Israel’s Election Handbook: The New Face of Likud

Israeli Prime minister Benjamin Netanyahu speaks during an event by his Likud Party in Tel Aviv, Israel August 9, 2017. Photo by Amir Cohen/REUTERS.

We call this format a Timesaver Guide to Israel’s Coming Elections. This will be a usual feature on Rosner’s Domain until April 9. We hope to make it short, factual, devoid of election hype, and of he-said-she-said no news, unimportant inside baseball gossip.

Bottom Line

The Likud Party has a decent list of candidates.

Main News

Likud Primaries: a solid outcome, with experienced and respectable candidates at the front row.

Netanyahu failed to block the rise of former minister Gideom Saar within Likud.

Benny Gantz is still doing well in the polls.

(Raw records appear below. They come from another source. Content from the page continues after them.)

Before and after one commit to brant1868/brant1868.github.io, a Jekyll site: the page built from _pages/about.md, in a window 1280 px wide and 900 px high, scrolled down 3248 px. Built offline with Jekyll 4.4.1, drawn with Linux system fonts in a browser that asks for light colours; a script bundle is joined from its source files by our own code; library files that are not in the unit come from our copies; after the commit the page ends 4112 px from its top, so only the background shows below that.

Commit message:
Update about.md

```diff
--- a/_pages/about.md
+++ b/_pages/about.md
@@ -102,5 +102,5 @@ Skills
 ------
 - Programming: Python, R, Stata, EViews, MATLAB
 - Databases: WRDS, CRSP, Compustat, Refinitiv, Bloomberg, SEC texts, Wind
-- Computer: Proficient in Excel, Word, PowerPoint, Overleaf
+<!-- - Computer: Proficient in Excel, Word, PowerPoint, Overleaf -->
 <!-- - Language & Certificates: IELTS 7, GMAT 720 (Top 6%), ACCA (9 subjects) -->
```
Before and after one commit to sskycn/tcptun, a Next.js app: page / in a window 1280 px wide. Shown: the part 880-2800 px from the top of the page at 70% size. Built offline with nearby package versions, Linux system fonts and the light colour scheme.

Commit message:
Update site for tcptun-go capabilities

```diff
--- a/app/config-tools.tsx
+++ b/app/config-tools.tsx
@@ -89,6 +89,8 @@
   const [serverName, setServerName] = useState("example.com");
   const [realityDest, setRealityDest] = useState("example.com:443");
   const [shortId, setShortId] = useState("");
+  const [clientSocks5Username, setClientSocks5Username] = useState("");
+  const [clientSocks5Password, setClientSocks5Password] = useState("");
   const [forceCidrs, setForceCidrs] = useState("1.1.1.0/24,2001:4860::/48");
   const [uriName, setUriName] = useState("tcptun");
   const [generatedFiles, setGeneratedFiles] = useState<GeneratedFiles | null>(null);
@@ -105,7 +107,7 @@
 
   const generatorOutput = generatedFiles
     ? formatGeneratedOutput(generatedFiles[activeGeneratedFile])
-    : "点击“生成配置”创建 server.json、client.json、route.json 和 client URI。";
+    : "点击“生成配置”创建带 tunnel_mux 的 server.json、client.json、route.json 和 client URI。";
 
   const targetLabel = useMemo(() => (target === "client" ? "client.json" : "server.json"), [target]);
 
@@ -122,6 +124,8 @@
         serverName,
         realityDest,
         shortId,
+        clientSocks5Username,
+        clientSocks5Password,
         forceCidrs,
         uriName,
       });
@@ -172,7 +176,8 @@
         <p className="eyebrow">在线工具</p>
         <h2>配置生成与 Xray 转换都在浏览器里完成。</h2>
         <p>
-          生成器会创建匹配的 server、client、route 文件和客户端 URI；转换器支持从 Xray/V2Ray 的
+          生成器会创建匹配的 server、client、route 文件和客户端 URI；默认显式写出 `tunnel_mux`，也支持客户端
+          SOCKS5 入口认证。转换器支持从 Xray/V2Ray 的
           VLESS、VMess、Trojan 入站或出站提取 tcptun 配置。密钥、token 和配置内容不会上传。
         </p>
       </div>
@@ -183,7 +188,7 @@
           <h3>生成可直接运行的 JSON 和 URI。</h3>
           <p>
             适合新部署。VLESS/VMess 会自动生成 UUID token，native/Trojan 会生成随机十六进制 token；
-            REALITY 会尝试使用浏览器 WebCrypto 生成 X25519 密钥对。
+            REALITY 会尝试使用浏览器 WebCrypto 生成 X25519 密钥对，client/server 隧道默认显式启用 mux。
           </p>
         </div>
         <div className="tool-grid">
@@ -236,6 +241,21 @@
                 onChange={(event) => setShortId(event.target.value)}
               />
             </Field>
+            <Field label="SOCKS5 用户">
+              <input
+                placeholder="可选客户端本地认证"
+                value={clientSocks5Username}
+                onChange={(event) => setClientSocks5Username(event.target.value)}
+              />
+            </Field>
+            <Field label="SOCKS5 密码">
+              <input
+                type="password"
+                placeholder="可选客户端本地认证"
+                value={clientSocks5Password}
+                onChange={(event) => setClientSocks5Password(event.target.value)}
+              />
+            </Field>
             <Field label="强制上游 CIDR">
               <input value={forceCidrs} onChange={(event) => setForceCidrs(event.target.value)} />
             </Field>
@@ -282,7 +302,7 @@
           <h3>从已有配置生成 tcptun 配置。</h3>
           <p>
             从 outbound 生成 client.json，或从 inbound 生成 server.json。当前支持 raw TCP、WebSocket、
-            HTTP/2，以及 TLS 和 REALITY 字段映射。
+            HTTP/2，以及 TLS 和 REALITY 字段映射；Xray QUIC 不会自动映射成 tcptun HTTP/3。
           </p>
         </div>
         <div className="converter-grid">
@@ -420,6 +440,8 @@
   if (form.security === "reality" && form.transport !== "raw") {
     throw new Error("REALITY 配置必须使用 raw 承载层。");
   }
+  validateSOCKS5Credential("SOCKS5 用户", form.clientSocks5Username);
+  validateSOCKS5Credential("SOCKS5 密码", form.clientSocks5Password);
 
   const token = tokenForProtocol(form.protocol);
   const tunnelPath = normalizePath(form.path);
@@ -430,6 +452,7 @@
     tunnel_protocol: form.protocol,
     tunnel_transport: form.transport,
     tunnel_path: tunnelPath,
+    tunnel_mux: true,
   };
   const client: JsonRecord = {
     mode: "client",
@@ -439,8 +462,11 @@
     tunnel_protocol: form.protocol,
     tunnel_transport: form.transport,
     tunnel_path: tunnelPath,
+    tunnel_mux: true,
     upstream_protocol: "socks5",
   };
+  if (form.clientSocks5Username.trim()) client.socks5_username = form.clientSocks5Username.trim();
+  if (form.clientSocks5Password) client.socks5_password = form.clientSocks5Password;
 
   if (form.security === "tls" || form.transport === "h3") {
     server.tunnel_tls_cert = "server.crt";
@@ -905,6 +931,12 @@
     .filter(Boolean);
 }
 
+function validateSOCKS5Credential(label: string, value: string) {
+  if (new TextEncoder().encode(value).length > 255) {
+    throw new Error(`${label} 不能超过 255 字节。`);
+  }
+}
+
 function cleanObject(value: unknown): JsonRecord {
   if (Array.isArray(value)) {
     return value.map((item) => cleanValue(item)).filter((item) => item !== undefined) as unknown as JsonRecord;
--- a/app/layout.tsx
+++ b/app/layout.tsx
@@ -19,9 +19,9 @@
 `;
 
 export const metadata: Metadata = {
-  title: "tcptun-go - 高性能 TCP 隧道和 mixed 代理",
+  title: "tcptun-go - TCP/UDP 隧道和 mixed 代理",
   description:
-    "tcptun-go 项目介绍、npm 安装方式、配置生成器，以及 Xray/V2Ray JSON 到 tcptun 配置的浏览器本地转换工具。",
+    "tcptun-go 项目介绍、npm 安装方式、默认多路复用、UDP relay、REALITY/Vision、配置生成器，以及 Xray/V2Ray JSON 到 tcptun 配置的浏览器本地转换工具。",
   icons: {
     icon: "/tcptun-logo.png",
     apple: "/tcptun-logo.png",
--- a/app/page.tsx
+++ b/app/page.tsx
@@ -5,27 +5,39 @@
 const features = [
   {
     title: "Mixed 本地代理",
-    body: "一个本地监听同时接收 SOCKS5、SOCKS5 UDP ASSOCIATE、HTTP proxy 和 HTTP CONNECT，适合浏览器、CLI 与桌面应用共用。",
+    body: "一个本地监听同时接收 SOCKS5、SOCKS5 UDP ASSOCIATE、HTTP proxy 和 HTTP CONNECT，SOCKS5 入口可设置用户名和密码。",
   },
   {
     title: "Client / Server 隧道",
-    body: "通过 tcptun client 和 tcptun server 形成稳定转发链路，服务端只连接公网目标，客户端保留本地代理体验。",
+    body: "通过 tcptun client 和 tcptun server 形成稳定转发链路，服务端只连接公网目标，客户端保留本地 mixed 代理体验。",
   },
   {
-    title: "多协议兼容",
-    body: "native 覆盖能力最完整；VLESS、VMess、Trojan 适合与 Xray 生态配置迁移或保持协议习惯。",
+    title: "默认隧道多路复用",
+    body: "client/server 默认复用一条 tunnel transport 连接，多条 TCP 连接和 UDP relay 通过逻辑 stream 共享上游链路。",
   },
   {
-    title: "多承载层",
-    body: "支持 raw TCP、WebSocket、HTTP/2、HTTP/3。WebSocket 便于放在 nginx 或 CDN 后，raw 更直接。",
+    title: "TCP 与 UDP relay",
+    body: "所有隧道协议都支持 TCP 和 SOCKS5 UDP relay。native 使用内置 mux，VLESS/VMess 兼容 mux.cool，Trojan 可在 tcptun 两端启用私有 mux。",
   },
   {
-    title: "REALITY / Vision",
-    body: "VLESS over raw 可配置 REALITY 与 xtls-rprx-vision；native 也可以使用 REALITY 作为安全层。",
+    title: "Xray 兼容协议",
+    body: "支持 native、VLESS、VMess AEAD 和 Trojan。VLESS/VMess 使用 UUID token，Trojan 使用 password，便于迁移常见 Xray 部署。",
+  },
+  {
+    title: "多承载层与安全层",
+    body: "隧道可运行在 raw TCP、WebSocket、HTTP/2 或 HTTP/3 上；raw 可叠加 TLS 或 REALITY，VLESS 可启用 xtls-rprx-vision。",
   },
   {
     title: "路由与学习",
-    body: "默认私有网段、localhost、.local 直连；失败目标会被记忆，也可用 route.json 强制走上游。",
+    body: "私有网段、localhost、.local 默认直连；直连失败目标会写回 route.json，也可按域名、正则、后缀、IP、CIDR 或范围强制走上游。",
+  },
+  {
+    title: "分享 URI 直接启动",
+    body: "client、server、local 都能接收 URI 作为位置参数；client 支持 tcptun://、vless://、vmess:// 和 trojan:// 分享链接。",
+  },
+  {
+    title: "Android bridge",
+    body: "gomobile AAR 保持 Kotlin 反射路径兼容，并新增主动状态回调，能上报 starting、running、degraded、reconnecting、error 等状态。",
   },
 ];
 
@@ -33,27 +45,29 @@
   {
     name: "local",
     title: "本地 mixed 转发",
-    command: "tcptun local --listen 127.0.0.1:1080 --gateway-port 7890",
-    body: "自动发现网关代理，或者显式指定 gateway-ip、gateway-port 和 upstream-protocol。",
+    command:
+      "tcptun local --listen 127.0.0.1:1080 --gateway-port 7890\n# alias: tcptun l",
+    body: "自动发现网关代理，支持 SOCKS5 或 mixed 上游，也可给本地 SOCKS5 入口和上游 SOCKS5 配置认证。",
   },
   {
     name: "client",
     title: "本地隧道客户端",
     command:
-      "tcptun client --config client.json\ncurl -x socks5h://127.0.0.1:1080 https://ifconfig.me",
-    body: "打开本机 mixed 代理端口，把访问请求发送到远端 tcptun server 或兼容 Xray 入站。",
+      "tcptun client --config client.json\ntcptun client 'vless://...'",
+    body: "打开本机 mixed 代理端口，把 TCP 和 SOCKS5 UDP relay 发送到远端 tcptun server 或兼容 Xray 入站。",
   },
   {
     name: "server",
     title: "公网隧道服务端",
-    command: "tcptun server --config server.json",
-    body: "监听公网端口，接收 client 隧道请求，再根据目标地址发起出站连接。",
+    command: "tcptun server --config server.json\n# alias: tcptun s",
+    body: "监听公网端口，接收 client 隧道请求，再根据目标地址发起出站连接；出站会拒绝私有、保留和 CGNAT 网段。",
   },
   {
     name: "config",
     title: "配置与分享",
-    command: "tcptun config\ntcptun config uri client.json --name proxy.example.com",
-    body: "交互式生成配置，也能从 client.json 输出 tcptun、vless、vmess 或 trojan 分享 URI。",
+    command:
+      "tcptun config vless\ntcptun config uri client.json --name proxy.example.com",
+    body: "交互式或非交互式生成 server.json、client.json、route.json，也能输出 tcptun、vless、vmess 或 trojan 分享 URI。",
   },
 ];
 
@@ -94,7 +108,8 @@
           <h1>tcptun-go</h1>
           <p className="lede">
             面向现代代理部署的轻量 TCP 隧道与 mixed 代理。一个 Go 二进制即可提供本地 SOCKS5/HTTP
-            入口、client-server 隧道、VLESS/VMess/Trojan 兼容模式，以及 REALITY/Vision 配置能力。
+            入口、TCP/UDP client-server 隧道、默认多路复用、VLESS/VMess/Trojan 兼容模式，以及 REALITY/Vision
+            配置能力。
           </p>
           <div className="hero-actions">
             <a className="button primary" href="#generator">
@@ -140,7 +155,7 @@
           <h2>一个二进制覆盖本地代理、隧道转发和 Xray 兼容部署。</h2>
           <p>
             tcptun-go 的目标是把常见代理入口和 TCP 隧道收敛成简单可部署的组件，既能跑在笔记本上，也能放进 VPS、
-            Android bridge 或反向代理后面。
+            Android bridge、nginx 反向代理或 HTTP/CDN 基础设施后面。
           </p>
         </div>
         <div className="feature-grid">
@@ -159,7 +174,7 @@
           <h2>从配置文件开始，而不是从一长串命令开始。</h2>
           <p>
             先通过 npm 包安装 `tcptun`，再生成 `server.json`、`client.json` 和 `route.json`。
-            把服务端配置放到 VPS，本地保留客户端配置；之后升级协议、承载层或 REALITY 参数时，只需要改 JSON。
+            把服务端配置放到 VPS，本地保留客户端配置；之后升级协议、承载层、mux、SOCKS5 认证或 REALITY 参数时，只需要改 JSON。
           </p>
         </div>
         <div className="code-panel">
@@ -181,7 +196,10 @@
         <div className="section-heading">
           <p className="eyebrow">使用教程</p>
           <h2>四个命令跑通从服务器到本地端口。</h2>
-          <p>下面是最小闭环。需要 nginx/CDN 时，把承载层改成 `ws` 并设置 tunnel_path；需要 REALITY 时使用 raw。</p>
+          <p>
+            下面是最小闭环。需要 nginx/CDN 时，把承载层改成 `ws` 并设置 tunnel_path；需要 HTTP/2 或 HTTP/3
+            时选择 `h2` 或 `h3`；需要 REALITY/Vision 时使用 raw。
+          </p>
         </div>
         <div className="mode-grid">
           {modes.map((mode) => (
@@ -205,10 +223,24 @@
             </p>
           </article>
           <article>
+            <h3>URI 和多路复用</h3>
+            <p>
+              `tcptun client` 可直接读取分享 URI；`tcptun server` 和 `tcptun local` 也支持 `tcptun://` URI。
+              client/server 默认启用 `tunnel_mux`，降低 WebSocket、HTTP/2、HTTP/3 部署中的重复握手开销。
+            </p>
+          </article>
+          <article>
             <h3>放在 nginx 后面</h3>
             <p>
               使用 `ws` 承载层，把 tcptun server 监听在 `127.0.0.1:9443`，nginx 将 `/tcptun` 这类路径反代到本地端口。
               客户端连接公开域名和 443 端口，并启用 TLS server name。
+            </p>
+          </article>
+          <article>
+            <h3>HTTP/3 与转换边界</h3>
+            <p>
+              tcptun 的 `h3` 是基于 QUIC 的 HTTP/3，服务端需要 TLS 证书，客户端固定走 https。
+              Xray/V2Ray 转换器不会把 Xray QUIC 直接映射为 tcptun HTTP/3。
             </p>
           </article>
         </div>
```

But his rise came to a halt.

Talk about possible last-minute merge of centrists (Gantz and Yair Lapid) intensify.

Five to six parties are close to the electoral threshold and might not get any Knesset seats.

The Jewish Home chose its new leader: Rabbi Rafi Peretz, from the conservative wing of the Zionist-religious sector.

Developments to Watch

Political: Will the new Likud party list give Likud a boost in the polls?

Personal: Gideon Saar just bit Netanyahu in his own home court and earned a Likud front seat against the PM’s will. Netanyahu must decide if wants this internal Likud fight to continue or declare a cease fire.

Personal: Are there any signs that Lapid is getting used to the idea of being Gantz’ No. 2.

Political: The Jewish Home must decide if it is ready to become a party of an even more conservative rightwing religionists and take under its wing the Kahanist wing of the ultra-right.

The Blocs and Their Meaning

Simply put, Likud still has best chance of both winning and forming the next coalition. The Netanyahu 67 coalition is now at average of 63. A slight decline, but still a majority. The right-religious bloc is very close to 60 seats, and with a small addition from the center can form the next coalition.


Focus on One Party

Not long ago, Orly Levy Abekasis was getting ready to becoming Israel’s political rising star. She was to be the newcomer who made it against all odds, all on her own, by forming a party focused on social justice. Today, above Levy’s party there’s a huge question mark. She can still run and get a seat at the table. She can merge with one of the other parties (it’s a little complicated for her, because of legal issues involving her decision to quit her previous party and stay in the Knesset). Or she can see more decline and end up bellow the electoral threshold. He average of seats for the year is 4.7. Her average in the last five polls is 3.2. That is – not enough.